In the end, the administration was too clever by half. By creating this enemy combatant formulation, by picking and choosing where it would comply with Geneva rather than creating a by-exception situation, the administration made us less safe. It's caused us to have to release people who have gone back to the battlefield to fight again, at least in one instance killing a U.S. serviceperson after being released from Guantanamo Bay. It's created a situation where our credibility is shot in the world, where people don't look at us as a beacon upholding the rule of law, but instead as violators. I just don't think the concept as a whole is up to our American standards, American values. ...
From the beginning, it seemed like not having Geneva, not having the uniformed military code necessarily to follow, a little bit of ad hoc begins to take place here and there, not only in the tactical level but in the strategic level with interrogators and others. Is that your sense?
… The challenge was you have a new situation; you have no choice but to do it ad hoc. You have no choice but to learn as you go along. … [T]he problem was the broader detention policy issue. What is the written policy of the United States government? What is our goal? How are we going to treat captured terrorists? I don't think there still is a clear policy. Some are tried in federal court, some are locked up in the brig in Charleston, S.C., and some are at Guantanamo, and there's no consistency. Clearly, this was ad hoc from the beginning....
Now, a legitimate question to ask [is] did the policies established by the White House and the Pentagon increase the likelihood that prisoners would be abused?

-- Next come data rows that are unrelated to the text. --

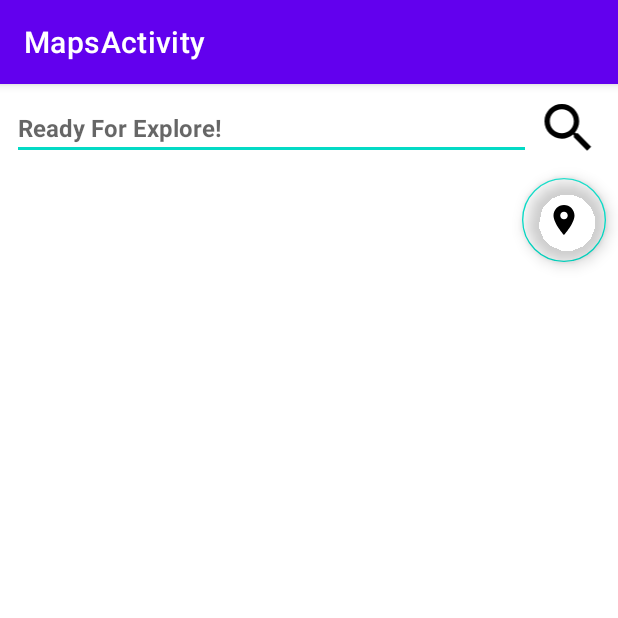
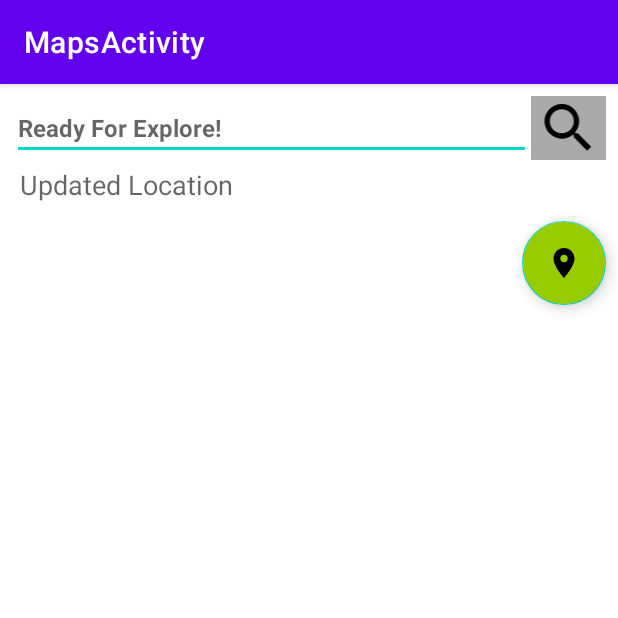
Before and after one commit to MrSingh1807/My-G-Map, an Android app: the screen it shows after launch (MapsActivity), on a phone screen of 412 x 824 dp, the top half of it. Run offline under Robolectric (Android 15) with nearby library versions, the phone set to English and light mode, and no system bars.

Commit message:
realtime updates on background thread

```diff
--- a/app/src/main/java/com/example/mygmap/MainViewModel.kt
+++ b/app/src/main/java/com/example/mygmap/MainViewModel.kt
@@ -102,6 +102,8 @@ class MainViewModel : ViewModel() {
                 )
             )
             mMap.mapType = GoogleMap.MAP_TYPE_NORMAL
+
+            Log.d(TAG, "Thread Name: ${Thread.currentThread().name}")
         }
 
     }
--- a/app/src/main/res/layout/activity_maps.xml
+++ b/app/src/main/res/layout/activity_maps.xml
@@ -23,6 +23,30 @@
         map:layout_constraintStart_toStartOf="parent"
         map:layout_constraintTop_toTopOf="parent" />
 
+    <ImageView
+        android:id="@+id/searchIV"
+        android:layout_width="50dp"
+        android:layout_height="0dp"
+        android:layout_marginEnd="8dp"
+        android:background="@android:color/darker_gray"
+        map:layout_constraintBottom_toBottomOf="@+id/searchAddressHereEdtTxt"
+        map:layout_constraintEnd_toEndOf="parent"
+        map:layout_constraintTop_toTopOf="@+id/searchAddressHereEdtTxt"
+        map:srcCompat="@drawable/ic_search"
+        android:contentDescription="Location Search" />
+
+    <TextView
+        android:id="@+id/locationOutPutTV"
+        android:layout_width="0dp"
+        android:layout_height="wrap_content"
+        android:layout_marginTop="4dp"
+        android:hint="Updated Location"
+        android:textSize="18sp"
+        android:paddingStart="5sp"
+        map:layout_constraintEnd_toEndOf="@+id/searchIV"
+        map:layout_constraintStart_toStartOf="@+id/searchAddressHereEdtTxt"
+        map:layout_constraintTop_toBottomOf="@id/searchAddressHereEdtTxt" />
+
     <FrameLayout
         android:id="@+id/map_fragment_container"
         android:layout_width="match_parent"
@@ -32,7 +56,7 @@
         map:layout_constraintEnd_toEndOf="parent"
         map:layout_constraintHorizontal_bias="1.0"
         map:layout_constraintStart_toStartOf="parent"
-        map:layout_constraintTop_toBottomOf="@+id/searchAddressHereEdtTxt"
+        map:layout_constraintTop_toBottomOf="@+id/locationOutPutTV"
         map:layout_constraintVertical_bias="1.0">
 
     </FrameLayout>
@@ -56,21 +80,13 @@
         android:layout_height="wrap_content"
         android:layout_marginTop="8dp"
         android:layout_marginEnd="8dp"
-        android:backgroundTint="@android:color/transparent"
+        android:backgroundTint="@android:color/holo_green_light"
         android:clickable="true"
         android:contentDescription="Type"
         map:layout_constraintEnd_toEndOf="parent"
         map:layout_constraintTop_toTopOf="@+id/map_fragment_container"
         map:srcCompat="@drawable/ic_location" />
-    <ImageView
-        android:id="@+id/searchIV"
-        android:layout_width="50dp"
-        android:layout_height="0dp"
-        android:layout_marginEnd="8dp"
-        map:layout_constraintBottom_toBottomOf="@+id/searchAddressHereEdtTxt"
-        map:layout_constraintEnd_toEndOf="parent"
-        map:layout_constraintTop_toTopOf="@+id/searchAddressHereEdtTxt"
-        map:srcCompat="@drawable/ic_search" />
+
 </androidx.constraintlayout.widget.ConstraintLayout>
 
 <!-- Also use FrameLayout in Place of FragmentContainerView-->
```
Also changed, not shown: app/src/main/java/com/example/mygmap/MapsActivity.kt (+15 -7 lines).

That's a very valid question to ask.
And the answer is?
Possibly. I'll leave it at that, my one word. It's a tough question. It's possible. …